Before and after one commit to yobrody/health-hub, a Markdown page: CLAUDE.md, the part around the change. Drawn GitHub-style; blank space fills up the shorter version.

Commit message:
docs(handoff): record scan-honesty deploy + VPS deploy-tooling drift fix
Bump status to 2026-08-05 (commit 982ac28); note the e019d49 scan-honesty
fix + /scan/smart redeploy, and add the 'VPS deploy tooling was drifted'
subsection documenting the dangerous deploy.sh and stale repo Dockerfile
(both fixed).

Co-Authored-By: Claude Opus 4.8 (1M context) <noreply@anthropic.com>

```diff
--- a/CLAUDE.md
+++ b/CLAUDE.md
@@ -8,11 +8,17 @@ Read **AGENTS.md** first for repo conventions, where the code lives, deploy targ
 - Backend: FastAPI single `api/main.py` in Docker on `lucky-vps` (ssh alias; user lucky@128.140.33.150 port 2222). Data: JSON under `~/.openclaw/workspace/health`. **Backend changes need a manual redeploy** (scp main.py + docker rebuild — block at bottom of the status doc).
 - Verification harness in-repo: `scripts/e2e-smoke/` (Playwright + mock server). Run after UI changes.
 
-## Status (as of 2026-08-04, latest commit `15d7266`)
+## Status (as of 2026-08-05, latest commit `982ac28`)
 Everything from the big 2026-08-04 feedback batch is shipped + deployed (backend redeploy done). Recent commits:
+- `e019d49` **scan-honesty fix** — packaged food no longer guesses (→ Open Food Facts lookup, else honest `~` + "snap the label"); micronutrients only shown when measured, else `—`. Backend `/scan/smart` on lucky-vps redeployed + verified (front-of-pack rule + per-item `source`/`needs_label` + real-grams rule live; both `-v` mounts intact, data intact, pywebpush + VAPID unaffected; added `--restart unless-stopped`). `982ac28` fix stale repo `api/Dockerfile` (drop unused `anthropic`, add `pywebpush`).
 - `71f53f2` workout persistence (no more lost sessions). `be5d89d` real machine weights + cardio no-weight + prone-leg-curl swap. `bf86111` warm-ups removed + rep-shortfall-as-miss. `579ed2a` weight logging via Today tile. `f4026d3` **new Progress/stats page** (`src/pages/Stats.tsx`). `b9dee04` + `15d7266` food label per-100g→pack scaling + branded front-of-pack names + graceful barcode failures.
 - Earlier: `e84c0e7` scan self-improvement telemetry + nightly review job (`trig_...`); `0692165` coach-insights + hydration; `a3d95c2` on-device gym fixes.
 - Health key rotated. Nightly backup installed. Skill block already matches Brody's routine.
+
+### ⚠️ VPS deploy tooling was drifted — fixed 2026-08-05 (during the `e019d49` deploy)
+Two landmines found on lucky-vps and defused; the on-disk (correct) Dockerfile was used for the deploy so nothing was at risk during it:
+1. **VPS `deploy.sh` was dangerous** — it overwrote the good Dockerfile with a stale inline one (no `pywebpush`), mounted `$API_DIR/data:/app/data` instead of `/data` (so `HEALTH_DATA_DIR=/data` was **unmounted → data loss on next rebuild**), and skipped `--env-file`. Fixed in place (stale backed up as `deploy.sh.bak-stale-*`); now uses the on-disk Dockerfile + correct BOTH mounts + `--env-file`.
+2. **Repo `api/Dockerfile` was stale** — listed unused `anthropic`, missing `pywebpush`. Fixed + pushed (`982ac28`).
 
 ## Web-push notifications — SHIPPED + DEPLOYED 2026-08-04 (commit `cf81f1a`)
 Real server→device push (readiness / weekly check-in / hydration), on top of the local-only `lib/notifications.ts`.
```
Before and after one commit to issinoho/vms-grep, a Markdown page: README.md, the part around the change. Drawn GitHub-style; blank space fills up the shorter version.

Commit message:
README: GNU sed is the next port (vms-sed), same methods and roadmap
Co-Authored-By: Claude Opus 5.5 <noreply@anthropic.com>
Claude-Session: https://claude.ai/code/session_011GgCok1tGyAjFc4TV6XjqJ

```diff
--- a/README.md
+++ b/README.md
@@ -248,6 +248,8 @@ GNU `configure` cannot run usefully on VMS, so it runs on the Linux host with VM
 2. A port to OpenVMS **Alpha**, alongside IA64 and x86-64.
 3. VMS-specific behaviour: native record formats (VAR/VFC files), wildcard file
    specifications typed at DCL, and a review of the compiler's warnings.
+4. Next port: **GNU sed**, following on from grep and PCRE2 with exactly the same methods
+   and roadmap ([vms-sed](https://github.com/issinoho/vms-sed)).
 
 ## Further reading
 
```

EXERCISE DIRECTIONS: Copy back the listing above exactly, but only from the line with "Bump status to" through the line with "(both fixed).", both ends included.

RESULT FOR THIS EXERCISE:
Bump status to 2026-08-05 (commit 982ac28); note the e019d49 scan-honesty
fix + /scan/smart redeploy, and add the 'VPS deploy tooling was drifted'
subsection documenting the dangerous deploy.sh and stale repo Dockerfile
(both fixed).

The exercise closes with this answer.